The perception of motion is due to a psychological effect called the phi phenomenon. The name "film" originates from the fact that photographic film has been the medium for recording and displaying motion pictures. Many other terms exist for an individual motion-picture, including picture, picture show, moving picture and flick; the most common term in the United States is movie. Common terms for the field in general include the big screen, the silver screen, the movies, cinema. In early years, the word sheet was sometimes used instead of screen. Preceding film in origin by thousands of years, early plays and dances had elements common to film: scripts, costumes, direction, audiences and scores. Much terminology used in film theory and criticism apply, such as mise en scène. Owing to the lack of any technology for doing so, the moving images and sounds could not be recorded for replaying as with film; the magic lantern created by Christiaan Huygens in the 1650s, could be used to project animation, achieved by various types of mechanical slides.
Two glass slides, one with the stationary part of the picture and the other with the part, to move, would be placed one on top of the other and projected together the moving slide would be hand-operated, either directly or by means of a lever or other mechanism. Chromotrope slides, which produced eye-dazzling displays of continuously cycling abstract geometrical patterns and colors, were operated by means of a small crank and pulley wheel that rotated a glass disc.

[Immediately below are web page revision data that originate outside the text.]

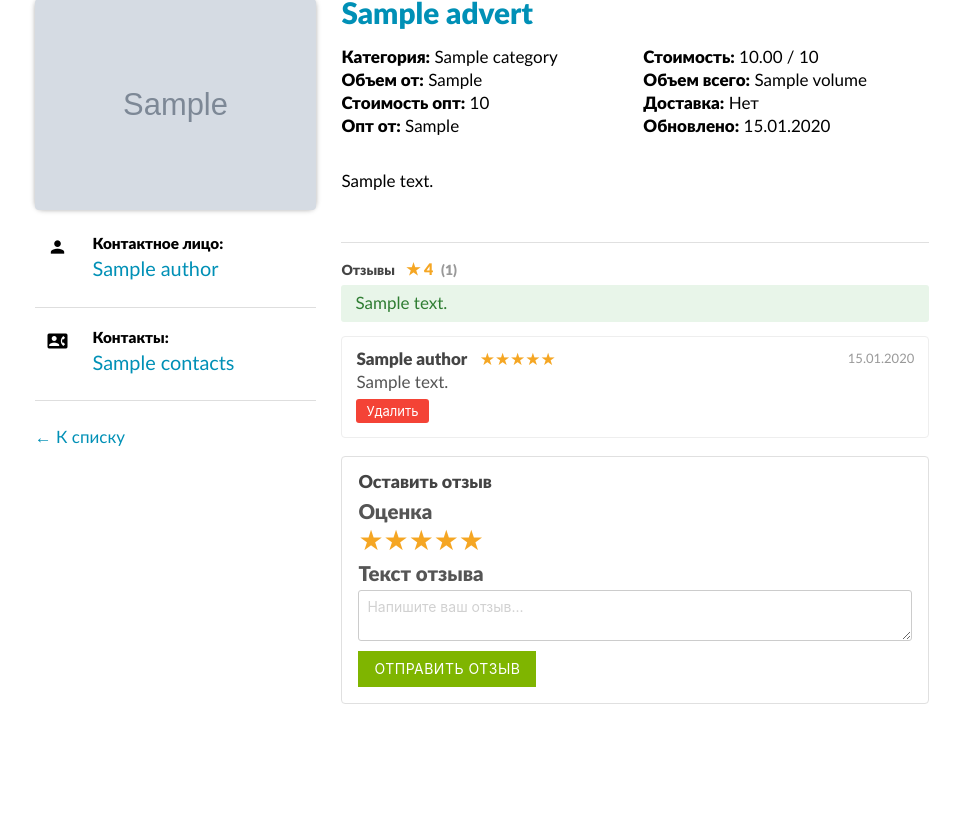
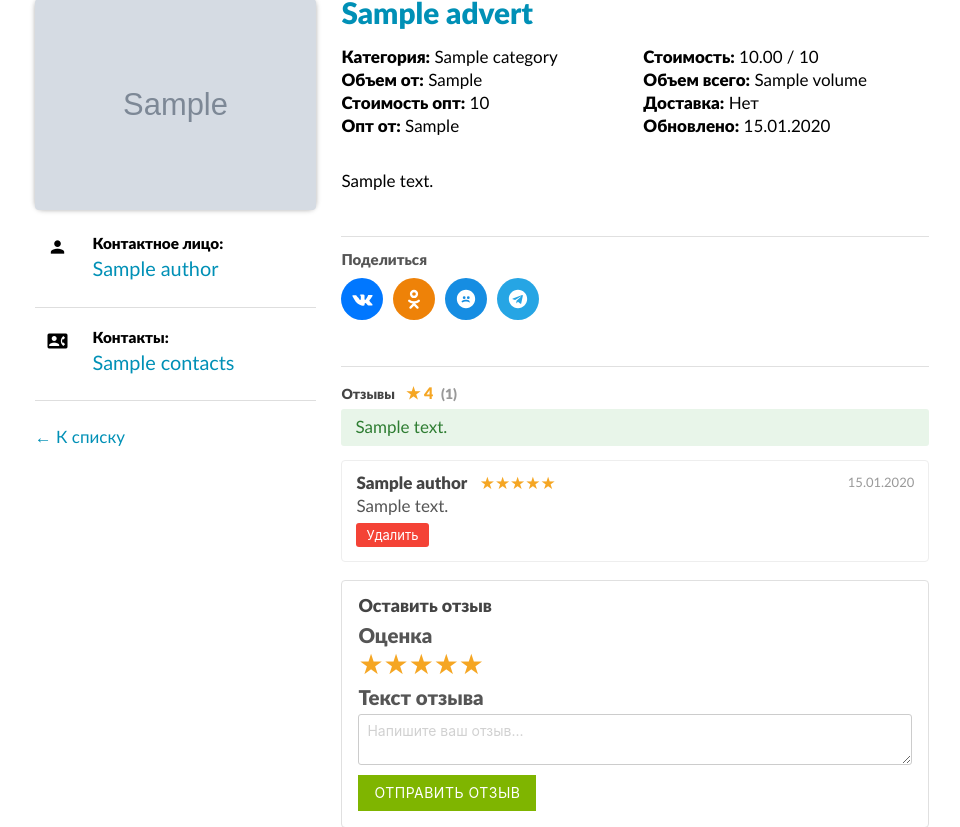
Before and after one commit to RuKi81/edunabazar, a Django app: template legacy/templates/legacy/advert_detail.html in a window 1280 px wide. Shown: the part 110-937 px from the top of the page, without its empty margins (158-1118 px from the left). Before the commit the page ends 814 px from the top, so only its background shows below. Run offline with Django 5.2, Linux system fonts and the light colour scheme; the template is opened without the code that fills it: most values are stand-ins (such as "Sample title", 1, 10 or a date in 2020); grey boxes marked "Sample" are stand-in pictures; some libraries are stand-ins or nearby versions.

Commit message:
feat: share buttons (VK, OK, MAX, Telegram) on advert detail page

```diff
--- a/legacy/templates/legacy/advert_detail.html
+++ b/legacy/templates/legacy/advert_detail.html
@@ -27,6 +27,21 @@
       margin-top: 16px;
       line-height: 1.6;
     }
+    .share-block { margin-top: 24px; padding: 16px 0; border-top: 1px solid #e0e0e0; }
+    .share-block__title { font-size: 15px; font-weight: 600; color: #555; margin-bottom: 10px; }
+    .share-block__buttons { display: flex; gap: 10px; flex-wrap: wrap; }
+    .share-btn {
+      display: inline-flex; align-items: center; justify-content: center;
+      width: 42px; height: 42px; border-radius: 50%; color: #fff;
+      transition: opacity .2s, transform .15s;
+      text-decoration: none;
+    }
+    .share-btn:hover { opacity: .85; transform: scale(1.1); }
+    .share-btn svg { width: 22px; height: 22px; fill: #fff; }
+    .share-btn--vk { background: #0077FF; }
+    .share-btn--ok { background: #EE8208; }
+    .share-btn--max { background: #168DE2; }
+    .share-btn--tg { background: #26A5E4; }
     @media (max-width: 600px) {
       .adverts-detail__params {
         grid-template-columns: 1fr;
@@ -214,6 +229,37 @@
         </div>
       </section>
 
+      <!-- Share buttons -->
+      <div class="share-block">
+        <div class="share-block__title">Поделиться</div>
+        <div class="share-block__buttons">
+          <!-- VK -->
+          <a class="share-btn share-btn--vk" target="_blank" rel="noopener"
+             href="https://vk.com/share.php?url=https://edunabazar.ru/adverts/{{ advert.id }}/&title={{ advert.title|urlencode }}"
+             title="ВКонтакте">
+            <svg viewBox="0 0 24 24"><path d="M12.77 19.15h1.27s.38-.04.58-.25c.18-.19.17-.55.17-.55s-.03-1.67.75-1.92c.77-.24 1.76 1.6 2.81 2.31.8.53 1.4.42 1.4.42l2.82-.04s1.47-.09.77-1.24c-.06-.1-.41-.86-2.11-2.43-1.78-1.65-1.54-1.38.6-4.23 1.31-1.74 1.83-2.8 1.67-3.25-.15-.43-1.1-.32-1.1-.32l-3.17.02s-.24-.03-.41.07c-.17.1-.28.34-.28.34s-.5 1.34-1.17 2.48c-1.41 2.4-1.98 2.53-2.21 2.38-.54-.35-.4-1.4-.4-2.15 0-2.33.35-3.3-.69-3.55-.35-.08-.6-.14-1.48-.15-1.13-.01-2.09 0-2.63.27-.36.18-.63.58-.46.6.21.03.68.13.93.47.32.44.31 1.44.31 1.44s.18 2.75-.43 3.09c-.42.23-1-.24-2.24-2.4A15.6 15.6 0 0 1 6.2 8.6s-.13-.3-.35-.46c-.27-.2-.64-.27-.64-.27l-3.01.02s-.45.01-.62.21c-.14.18-.01.55-.01.55S4.3 14.67 7.53 17.2c2.96 2.32 6.33 2.17 6.33 2.17l-.09-.22z"/></svg>
+          </a>
+          <!-- Одноклассники -->
+          <a class="share-btn share-btn--ok" target="_blank" rel="noopener"
+             href="https://connect.ok.ru/offer?url=https://edunabazar.ru/adverts/{{ advert.id }}/&title={{ advert.title|urlencode }}"
+             title="Одноклассники">
+            <svg viewBox="0 0 24 24"><path d="M12 2a4.5 4.5 0 1 1 0 9 4.5 4.5 0 0 1 0-9zm0 2.5a2 2 0 1 0 0 4 2 2 0 0 0 0-4zm4.44 8.52a7.2 7.2 0 0 1-4.44 1.48 7.2 7.2 0 0 1-4.44-1.48 1.25 1.25 0 0 0-1.56 1.96A9.7 9.7 0 0 0 10.75 17l-3.47 3.47a1.25 1.25 0 0 0 1.77 1.77L12 19.27l2.95 2.97a1.25 1.25 0 0 0 1.77-1.77L13.25 17a9.7 9.7 0 0 0 4.75-2.02 1.25 1.25 0 0 0-1.56-1.96z"/></svg>
+          </a>
+          <!-- MAX (Mail.ru) -->
+          <a class="share-btn share-btn--max" target="_blank" rel="noopener"
+             href="https://connect.mail.ru/share?url=https://edunabazar.ru/adverts/{{ advert.id }}/&title={{ advert.title|urlencode }}"
+             title="MAX">
+            <svg viewBox="0 0 24 24"><path d="M12 2C6.48 2 2 6.48 2 12s4.48 10 10 10 10-4.48 10-10S17.52 2 12 2zm4.64 13.27c-.26.43-.77.56-1.2.3-.01-.01-.02-.01-.03-.02l-.01-.01c-.76-.5-1.63-.73-2.49-.73h-1.82c-.86 0-1.73.23-2.49.73l-.01.01c-.01.01-.02.01-.03.02-.43.26-.94.13-1.2-.3-.26-.43-.13-.99.3-1.25.04-.02.08-.05.12-.07A6.27 6.27 0 0 1 12 12.75c1.42 0 2.78.44 3.22.7l.12.07c.43.26.56.82.3 1.25zM8.5 10.5a1.5 1.5 0 1 1 3 0 1.5 1.5 0 0 1-3 0zm4.5 0a1.5 1.5 0 1 1 3 0 1.5 1.5 0 0 1-3 0z"/></svg>
+          </a>
+          <!-- Telegram -->
+          <a class="share-btn share-btn--tg" target="_blank" rel="noopener"
+             href="https://t.me/share/url?url=https://edunabazar.ru/adverts/{{ advert.id }}/&text={{ advert.title|urlencode }}"
+             title="Telegram">
+            <svg viewBox="0 0 24 24"><path d="M11.99 2C6.47 2 2 6.48 2 12s4.47 10 9.99 10C17.52 22 22 17.52 22 12S17.52 2 11.99 2zm5.23 6.71l-1.67 7.89c-.13.59-.47.73-.95.45l-2.63-1.94-1.27 1.22c-.14.14-.26.26-.53.26l.19-2.67 4.87-4.4c.21-.19-.05-.3-.33-.12l-6.02 3.79-2.59-.81c-.56-.18-.57-.56.12-.83l10.12-3.9c.47-.17.88.11.69.82z"/></svg>
+          </a>
+        </div>
+      </div>
+
       {% include 'legacy/_reviews_section.html' %}
     </div>
   </div>
```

In the mid-19th century, inventions such as Joseph Plateau's phenakistoscope and the zoetrope demonstrated that a designed sequence of drawings, showing phases of the changing appearance of objects in motion, would appear to show the objects moving if they were displayed one after the other at a sufficiently rapid rate; these devices relied on the phenomenon of persistence of vision to make the display appear continuous though the observer's view was blocked as each drawing rotated into the location where its predecessor had just been glimpsed.

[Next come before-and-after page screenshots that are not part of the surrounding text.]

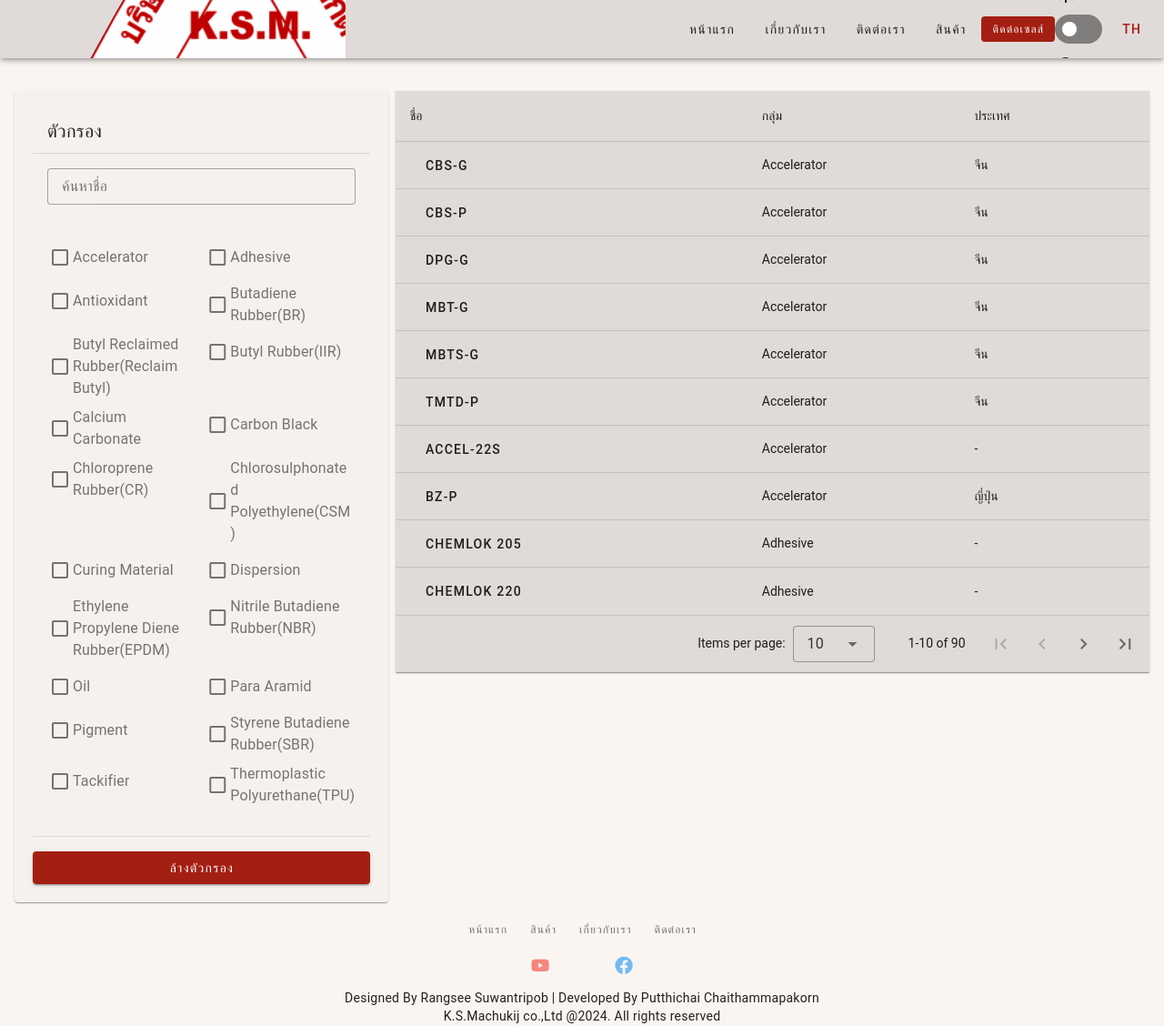
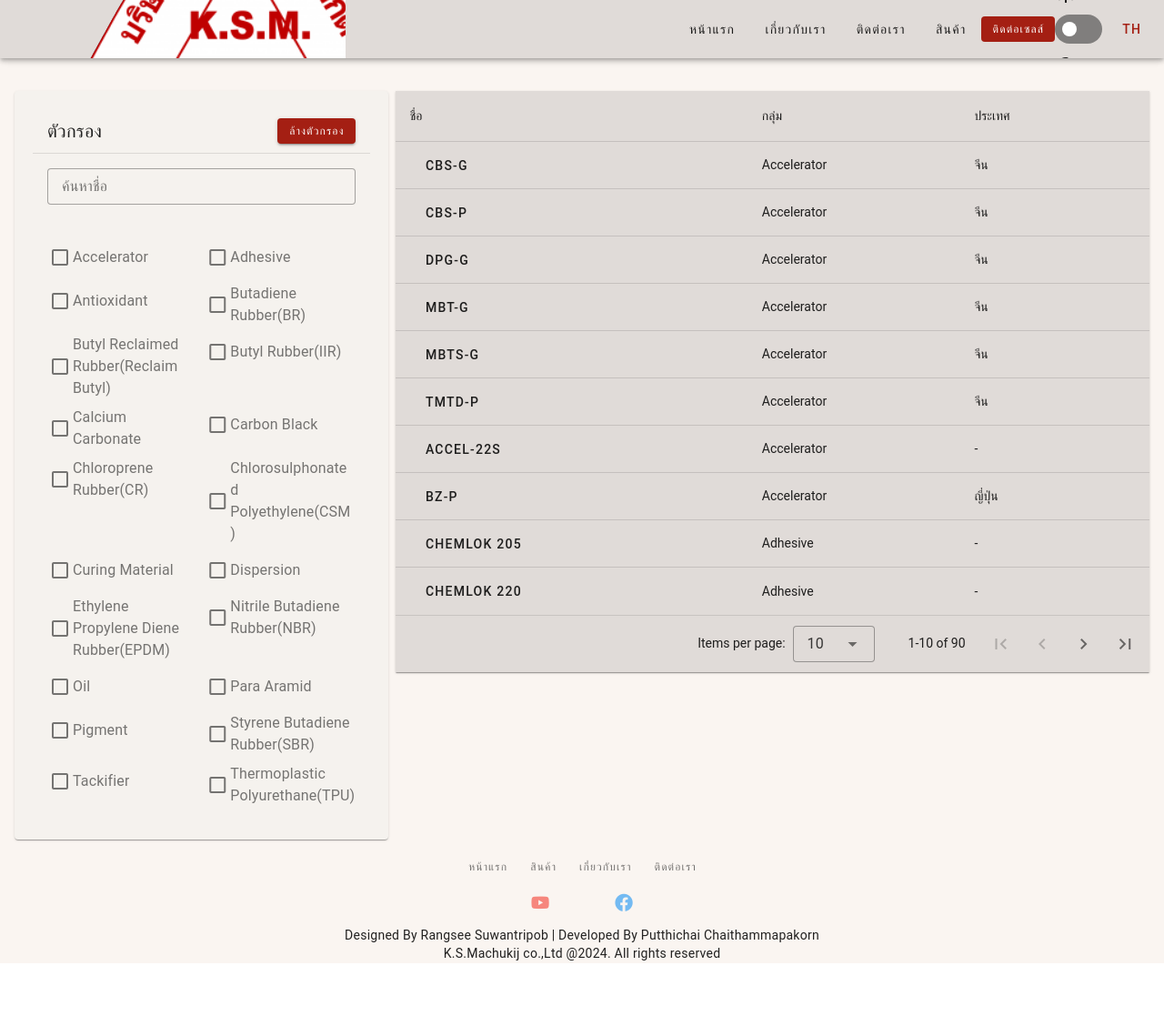
Before and after one commit to ksmachukij/ksm-website, a Vue app: page /product-list in a window 1280 px wide. Shown: the whole page at 91% size. After the commit the page ends 1059 px from the top, so only its background shows below. Built offline with nearby package versions, Linux system fonts and the light colour scheme.

Commit message:
Update ProductList.vue

```diff
--- a/src/pages/ProductList.vue
+++ b/src/pages/ProductList.vue
@@ -10,7 +10,16 @@
         md="4"
       >
         <v-card class="sidebar">
-          <v-card-title>{{ t('Filter_Header') }}</v-card-title>
+          <v-card-title class="d-flex align-center justify-space-between">
+            <span>{{ t('Filter_Header') }}</span>
+            <v-btn
+              color="primary"
+              size="small"
+              @click="resetFilters"
+            >
+              {{ t('Filter_Reset_Btn') }}
+            </v-btn>
+          </v-card-title>
           <v-divider />
           <v-card-text>
             <!-- Search Name Field -->
@@ -39,14 +48,6 @@
               </v-col>
             </v-row>
           </v-card-text>
-          <v-divider class="my-4" />
-          <v-btn
-            color="primary"
-            block
-            @click="resetFilters"
-          >
-            {{ t('Filter_Reset_Btn') }}
-          </v-btn>
         </v-card>
       </v-col>
 
```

Each sequence was limited to a small number of drawings twelve, so it could only show endlessly repeating cyclical motions. By the late 1880s, the last major device of this type, the praxinoscope, had been elaborated into a form that employed a long coiled band containing hundreds of images painted on glass and used the elements of a magic lantern to project them onto a screen; the use of sequences of photographs in such devices was limited to a few experiments with subjects photographed in a series of poses because the available emulsions were not sensitive enough to allow the short exposures needed to photograph subjects that were moving. The sensitivity was improved and in the late 1870s, Eadweard Muybridge created the first animated image sequences photographed in real-time. A row of cameras was used, each, in turn, capturing one image on a photographic glass plate, so the total number of images in each sequence was limited by the number of cameras, about two dozen at most. Muybridge used his system to analyze the movements of a wi